[SUPPLIED ENTRIES Boundary: Start]

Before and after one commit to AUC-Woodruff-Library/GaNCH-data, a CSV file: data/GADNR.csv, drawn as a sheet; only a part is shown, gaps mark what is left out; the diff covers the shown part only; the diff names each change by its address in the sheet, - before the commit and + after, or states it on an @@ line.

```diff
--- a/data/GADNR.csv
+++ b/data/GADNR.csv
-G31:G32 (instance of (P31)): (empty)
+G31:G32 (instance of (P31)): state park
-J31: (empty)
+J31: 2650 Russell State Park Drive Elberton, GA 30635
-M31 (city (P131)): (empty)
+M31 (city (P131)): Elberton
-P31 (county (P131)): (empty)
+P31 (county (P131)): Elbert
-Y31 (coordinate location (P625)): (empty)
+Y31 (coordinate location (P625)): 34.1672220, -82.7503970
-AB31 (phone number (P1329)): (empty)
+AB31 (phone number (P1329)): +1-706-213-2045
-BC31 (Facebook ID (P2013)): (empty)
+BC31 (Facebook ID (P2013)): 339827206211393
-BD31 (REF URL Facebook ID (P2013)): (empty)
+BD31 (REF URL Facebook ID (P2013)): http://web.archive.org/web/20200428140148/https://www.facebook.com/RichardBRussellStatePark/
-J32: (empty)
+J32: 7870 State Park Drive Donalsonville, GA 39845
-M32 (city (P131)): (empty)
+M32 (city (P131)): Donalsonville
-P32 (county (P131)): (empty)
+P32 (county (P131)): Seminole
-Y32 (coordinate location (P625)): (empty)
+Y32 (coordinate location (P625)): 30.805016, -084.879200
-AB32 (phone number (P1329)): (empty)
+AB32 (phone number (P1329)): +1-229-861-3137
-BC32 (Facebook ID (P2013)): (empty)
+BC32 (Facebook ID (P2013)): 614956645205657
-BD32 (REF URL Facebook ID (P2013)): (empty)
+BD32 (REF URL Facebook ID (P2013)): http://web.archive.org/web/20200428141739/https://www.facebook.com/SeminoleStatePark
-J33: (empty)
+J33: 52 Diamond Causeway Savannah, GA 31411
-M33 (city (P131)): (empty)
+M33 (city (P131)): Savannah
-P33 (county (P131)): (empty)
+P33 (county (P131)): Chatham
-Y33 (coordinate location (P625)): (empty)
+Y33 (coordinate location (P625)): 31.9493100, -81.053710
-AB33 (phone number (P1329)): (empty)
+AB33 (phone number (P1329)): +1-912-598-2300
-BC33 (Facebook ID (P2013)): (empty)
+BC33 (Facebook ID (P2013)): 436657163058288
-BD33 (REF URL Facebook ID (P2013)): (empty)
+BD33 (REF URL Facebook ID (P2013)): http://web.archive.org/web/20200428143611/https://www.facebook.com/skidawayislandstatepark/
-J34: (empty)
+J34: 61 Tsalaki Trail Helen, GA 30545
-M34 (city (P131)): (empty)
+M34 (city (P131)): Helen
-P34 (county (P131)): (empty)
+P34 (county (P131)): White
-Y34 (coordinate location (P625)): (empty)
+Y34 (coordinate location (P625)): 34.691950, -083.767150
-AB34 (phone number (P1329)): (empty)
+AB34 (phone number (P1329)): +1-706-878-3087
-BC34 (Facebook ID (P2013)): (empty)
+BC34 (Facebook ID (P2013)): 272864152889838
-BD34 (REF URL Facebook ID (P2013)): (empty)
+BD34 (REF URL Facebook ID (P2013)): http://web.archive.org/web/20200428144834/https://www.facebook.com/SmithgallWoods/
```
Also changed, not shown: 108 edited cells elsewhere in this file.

[SUPPLIED ENTRIES Boundary: End]
[SUPPLIED ENTRIES Boundary: Start]

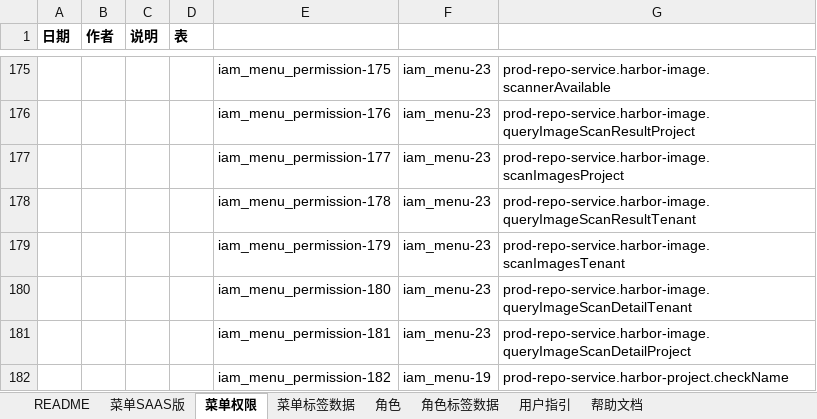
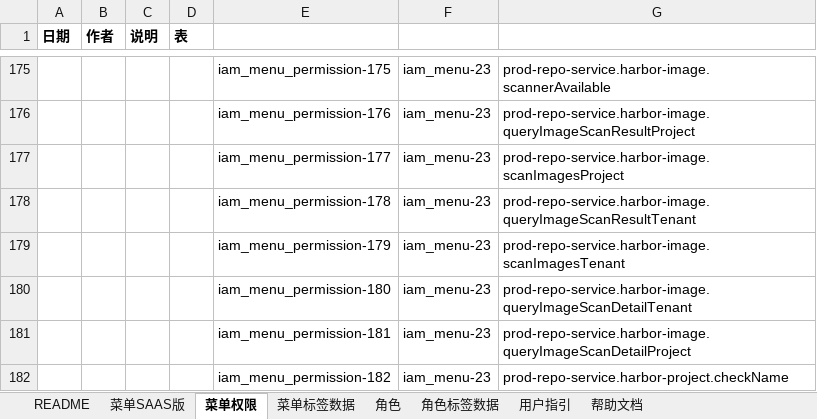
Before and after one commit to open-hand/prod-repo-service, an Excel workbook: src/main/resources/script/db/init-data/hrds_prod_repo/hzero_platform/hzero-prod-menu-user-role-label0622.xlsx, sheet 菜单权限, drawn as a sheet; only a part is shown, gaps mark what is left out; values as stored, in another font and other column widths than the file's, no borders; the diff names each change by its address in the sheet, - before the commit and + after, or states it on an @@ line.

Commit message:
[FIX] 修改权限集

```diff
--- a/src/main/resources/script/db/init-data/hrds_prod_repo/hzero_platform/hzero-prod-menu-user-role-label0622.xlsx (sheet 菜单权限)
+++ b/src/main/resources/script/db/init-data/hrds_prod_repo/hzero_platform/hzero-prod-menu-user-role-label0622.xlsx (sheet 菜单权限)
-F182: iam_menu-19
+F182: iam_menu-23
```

[SUPPLIED ENTRIES Boundary: End]
[SUPPLIED ENTRIES Boundary: Start]

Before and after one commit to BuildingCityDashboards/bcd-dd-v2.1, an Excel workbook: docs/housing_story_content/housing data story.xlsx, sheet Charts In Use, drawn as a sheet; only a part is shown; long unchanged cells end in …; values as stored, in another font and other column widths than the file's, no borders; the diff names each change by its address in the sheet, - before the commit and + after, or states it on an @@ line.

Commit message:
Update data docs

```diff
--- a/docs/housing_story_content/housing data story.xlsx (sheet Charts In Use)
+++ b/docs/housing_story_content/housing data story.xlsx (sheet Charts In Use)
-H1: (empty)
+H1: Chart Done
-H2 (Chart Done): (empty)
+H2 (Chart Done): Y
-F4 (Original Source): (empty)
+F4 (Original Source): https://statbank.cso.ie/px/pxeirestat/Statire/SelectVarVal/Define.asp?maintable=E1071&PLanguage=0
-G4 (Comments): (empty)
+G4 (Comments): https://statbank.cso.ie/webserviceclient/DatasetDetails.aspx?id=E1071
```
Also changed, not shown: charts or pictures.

[SUPPLIED ENTRIES Boundary: End]

State how many lines of the entries above include the string "Done". The reply is that number alone.

> TASK SOLUTION: 3